Chef Ana Sporer strode into the classroom with fiery red hair and a fiery, wisecracking spirit. she's a force out of nature, barely taller than my five-foot-one frame and constantly winking blue eyes. somewhere in her late fifties, she trained in restaurant and hotel kitchens before opening her own acclaimed joint, ruby's hotel, up in the catskills of new york.
in the walk-in this morning, there's a tub of chicken breasts and a tub of steaks. we're nervous, excited, this is our first time actually cooking. what if i present undercooked chicken? i've never cooked a steak before.
module 2 at ICE is divided into several sections: dry heat cooking methods; moist heat cooking methods; beans, grains, legumes, and advanced vegetable preparations; and breakfast cookery. we're beginning, appropriately enough for the beginning of november, with the introduction of sauteing and roasting in dry heat cooking methods.
so, what is a dry heat technique? it's more than simply baking. a dry heat technique is any that does not fundamentally involve water - this includes sauteing, pan-frying, deep-frying, and roasting (among others). sauteing, cooking an item in over medium-high heat in a sautoir or sauteuse with a minimal amount of fat, is really the backbone of most kitchens.
there's a round metal tray in front of me. i lay out two chicken breasts, as alien to me as anything, and gingerly salt and pepper each side. chef ana has us turn the burners on to get the pans smoking hot while she demos.
she's easy with her movements, like a dancer. she squirts in a swirl or two of canola oil - just enough to coat the pan with some extra give. she waves her pale hands over the oil, feeling for it to get hot and start to warm her palms like a bonfire. "it's a series of analytical questions that you've gotta ask yourself before you approach the stove." she says, "sauteing is a high heat, quick method. we don't have time to break down a lot of muscle fiber or cook through - so we can only use thin, tender cuts of meat. you got a pork shoulder? yeah, you're not gonna be sauteing. use your head. think it through. i'm just talkin' to ya."
i squirt in the canola oil, trying to mimic the exact amount. dip the thin end of the chicken breast in, just to make sure that sizzle is there, that the oil is hot enough. lay the breast down, presentation side first so it gets that beautiful, crispy brown coat. let it sizzle for a few minutes, until the proteins cook and curl inward, releasing the pan. the meat is ready to flip when it no longer sticks. so we flip, go another few minutes. finish in a 350 degree oven for 8-10 minutes, just to be sure.
once the breast is resting, in go diced shallots and four ounces of red wine. we add the red wine off the stove, so the flames don't shoot up and singe our eyebrows. i add a healthy bit of chicken stock, reduce down till the sauce is fluid but viscous, covering the back of my serving spoon. cover the chicken in the pansauce.
pan-frying and deep frying are related methods, dependent on whether or not you submerge the item entirely in oil or otherwise. oil cooking, like sauteing, is considered a dry heat cooking method as it lacks water in the preparation.

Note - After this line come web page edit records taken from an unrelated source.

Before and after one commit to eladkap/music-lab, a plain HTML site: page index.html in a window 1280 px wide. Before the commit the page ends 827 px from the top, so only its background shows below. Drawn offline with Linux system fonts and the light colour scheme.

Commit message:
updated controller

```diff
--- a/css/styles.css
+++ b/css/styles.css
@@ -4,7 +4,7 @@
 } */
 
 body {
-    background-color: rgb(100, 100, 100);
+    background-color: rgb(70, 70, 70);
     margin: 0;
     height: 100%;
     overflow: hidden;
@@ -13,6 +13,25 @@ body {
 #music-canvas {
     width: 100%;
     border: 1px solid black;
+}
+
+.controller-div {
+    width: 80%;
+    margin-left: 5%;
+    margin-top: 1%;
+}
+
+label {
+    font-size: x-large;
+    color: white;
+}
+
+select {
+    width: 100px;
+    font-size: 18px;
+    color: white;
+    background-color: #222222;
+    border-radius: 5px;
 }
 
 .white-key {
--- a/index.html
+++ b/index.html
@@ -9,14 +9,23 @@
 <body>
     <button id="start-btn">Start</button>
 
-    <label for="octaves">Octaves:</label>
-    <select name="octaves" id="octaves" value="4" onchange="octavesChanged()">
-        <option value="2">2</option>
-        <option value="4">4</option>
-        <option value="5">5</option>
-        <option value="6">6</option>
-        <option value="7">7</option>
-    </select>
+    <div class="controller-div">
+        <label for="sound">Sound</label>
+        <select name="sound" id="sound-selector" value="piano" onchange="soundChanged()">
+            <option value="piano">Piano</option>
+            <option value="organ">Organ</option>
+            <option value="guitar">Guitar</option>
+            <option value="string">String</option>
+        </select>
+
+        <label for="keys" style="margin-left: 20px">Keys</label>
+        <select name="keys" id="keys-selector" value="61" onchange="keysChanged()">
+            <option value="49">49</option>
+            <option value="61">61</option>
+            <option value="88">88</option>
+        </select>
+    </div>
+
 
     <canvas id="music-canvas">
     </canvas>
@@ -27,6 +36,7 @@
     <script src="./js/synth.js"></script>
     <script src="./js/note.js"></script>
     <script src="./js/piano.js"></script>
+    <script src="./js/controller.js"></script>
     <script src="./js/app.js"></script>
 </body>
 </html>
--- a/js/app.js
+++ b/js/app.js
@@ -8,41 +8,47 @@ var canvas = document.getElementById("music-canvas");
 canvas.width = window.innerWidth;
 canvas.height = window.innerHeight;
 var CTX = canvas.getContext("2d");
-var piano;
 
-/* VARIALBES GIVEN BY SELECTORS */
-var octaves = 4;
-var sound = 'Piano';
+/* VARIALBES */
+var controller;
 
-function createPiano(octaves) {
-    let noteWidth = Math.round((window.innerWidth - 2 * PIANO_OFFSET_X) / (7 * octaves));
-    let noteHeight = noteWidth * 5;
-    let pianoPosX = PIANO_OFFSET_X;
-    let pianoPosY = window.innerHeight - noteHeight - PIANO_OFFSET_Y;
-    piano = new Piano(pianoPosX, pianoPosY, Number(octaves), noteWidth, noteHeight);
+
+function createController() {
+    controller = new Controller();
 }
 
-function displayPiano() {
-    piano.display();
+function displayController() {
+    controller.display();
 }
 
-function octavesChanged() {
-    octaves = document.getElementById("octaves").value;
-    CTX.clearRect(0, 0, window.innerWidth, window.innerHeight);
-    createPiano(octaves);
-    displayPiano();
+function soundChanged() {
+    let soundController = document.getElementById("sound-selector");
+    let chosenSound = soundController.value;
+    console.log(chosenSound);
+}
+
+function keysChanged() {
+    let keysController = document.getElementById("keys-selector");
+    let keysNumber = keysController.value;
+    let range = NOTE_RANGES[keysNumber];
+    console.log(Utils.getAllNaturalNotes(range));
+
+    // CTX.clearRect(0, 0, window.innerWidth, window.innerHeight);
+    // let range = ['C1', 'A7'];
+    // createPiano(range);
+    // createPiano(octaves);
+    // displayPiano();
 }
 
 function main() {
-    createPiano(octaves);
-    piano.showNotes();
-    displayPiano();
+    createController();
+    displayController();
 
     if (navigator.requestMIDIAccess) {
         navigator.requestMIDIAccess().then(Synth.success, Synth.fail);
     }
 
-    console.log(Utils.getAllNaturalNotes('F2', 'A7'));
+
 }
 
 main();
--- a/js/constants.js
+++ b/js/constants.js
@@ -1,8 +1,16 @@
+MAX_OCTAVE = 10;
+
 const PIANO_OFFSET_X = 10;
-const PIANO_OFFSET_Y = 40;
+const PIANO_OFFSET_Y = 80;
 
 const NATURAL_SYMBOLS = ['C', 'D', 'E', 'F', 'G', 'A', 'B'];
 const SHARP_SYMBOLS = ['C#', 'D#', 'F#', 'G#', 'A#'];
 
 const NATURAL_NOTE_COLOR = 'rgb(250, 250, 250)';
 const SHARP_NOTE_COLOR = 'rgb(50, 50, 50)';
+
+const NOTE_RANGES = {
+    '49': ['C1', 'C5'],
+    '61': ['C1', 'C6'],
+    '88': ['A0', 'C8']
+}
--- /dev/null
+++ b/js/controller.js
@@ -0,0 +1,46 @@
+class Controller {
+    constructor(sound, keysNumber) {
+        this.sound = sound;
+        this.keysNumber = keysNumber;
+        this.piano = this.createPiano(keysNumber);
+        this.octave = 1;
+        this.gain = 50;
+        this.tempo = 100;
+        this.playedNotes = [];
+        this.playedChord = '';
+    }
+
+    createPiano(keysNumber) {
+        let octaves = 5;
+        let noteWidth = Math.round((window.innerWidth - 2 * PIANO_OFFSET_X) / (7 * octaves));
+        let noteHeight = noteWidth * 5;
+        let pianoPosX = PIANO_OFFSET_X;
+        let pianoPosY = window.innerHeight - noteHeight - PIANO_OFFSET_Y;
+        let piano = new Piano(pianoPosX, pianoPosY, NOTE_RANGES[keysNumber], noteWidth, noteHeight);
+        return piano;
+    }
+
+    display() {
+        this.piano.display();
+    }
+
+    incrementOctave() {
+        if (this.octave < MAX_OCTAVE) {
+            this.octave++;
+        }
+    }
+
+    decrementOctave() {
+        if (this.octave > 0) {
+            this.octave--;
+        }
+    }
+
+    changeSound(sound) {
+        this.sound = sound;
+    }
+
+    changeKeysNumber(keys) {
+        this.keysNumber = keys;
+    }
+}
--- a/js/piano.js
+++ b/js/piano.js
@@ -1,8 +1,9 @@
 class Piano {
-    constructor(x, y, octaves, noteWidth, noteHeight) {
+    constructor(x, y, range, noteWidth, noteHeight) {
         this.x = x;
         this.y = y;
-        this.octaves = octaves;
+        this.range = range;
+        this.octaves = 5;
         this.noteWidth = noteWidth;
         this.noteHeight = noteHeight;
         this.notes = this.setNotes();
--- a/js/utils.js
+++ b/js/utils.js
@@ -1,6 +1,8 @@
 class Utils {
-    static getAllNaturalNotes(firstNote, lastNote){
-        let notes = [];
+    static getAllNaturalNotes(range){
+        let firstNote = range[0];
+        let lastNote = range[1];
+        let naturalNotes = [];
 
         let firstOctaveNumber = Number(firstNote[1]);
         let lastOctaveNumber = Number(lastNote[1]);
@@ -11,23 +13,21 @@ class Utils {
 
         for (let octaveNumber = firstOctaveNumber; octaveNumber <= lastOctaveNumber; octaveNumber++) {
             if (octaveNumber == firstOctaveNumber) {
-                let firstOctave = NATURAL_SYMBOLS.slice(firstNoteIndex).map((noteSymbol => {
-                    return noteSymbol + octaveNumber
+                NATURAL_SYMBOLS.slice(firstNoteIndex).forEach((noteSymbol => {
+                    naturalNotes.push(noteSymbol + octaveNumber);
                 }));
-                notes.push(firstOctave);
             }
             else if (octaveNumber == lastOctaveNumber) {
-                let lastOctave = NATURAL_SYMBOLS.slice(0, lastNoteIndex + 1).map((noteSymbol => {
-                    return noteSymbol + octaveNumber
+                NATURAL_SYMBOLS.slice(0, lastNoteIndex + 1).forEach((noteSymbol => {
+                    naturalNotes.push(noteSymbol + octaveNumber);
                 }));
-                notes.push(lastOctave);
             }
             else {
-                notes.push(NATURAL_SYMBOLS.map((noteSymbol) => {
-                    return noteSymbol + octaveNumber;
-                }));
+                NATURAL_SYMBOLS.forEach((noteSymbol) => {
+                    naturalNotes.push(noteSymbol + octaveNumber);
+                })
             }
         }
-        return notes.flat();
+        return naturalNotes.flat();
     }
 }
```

we come in to giant pots of canola oil over the fires, the air thick with the smell of oil and frying. my pores already feel clogged over. today we're doing southern buttermilk chicken, broccoli tempura with soy-wasabi sauce, sole meuniere, and french fries.
chef ana stands at the front of the class. "here's the key - keep your oil in the right temperature. don't let it drop below 350 and get over 400. make sure it's at 375 before you drop your food - especially the chicken - because the temp is gonna plummet."
keeping the oil hot is crucial to maintaining a beautifully fried and not oily exterior. i set up a standard breading procedure for the chicken, keeping one hand for the dry ingredients and one hand for wet. flour, batter, crumb. flour, batter, crumb. across the table, my companions are dredging the sole filets in flour. someone is carefully rolling parsley into a cigar shape and slicing through, neatly, to sprinkle over the top of the finished sauce. i cut up chunks of butter and hold them in a six-pan until necessary.
each day typically involves five recipes. as they become more complex, each member of the five-person table takes command of one recipe and, while others help as they finish their own dishes, are responsible from start to execution of the dish.
"we're gonna wrap the front table up in paper and i want everyone ready to present their dish by 9 pm. if we get done in time, we'll all sit down family-style and eat." chef ana yells out across the kitchen, her voice clear as a bell.
want to see previous installments about culinary school? check out the culinary school tag!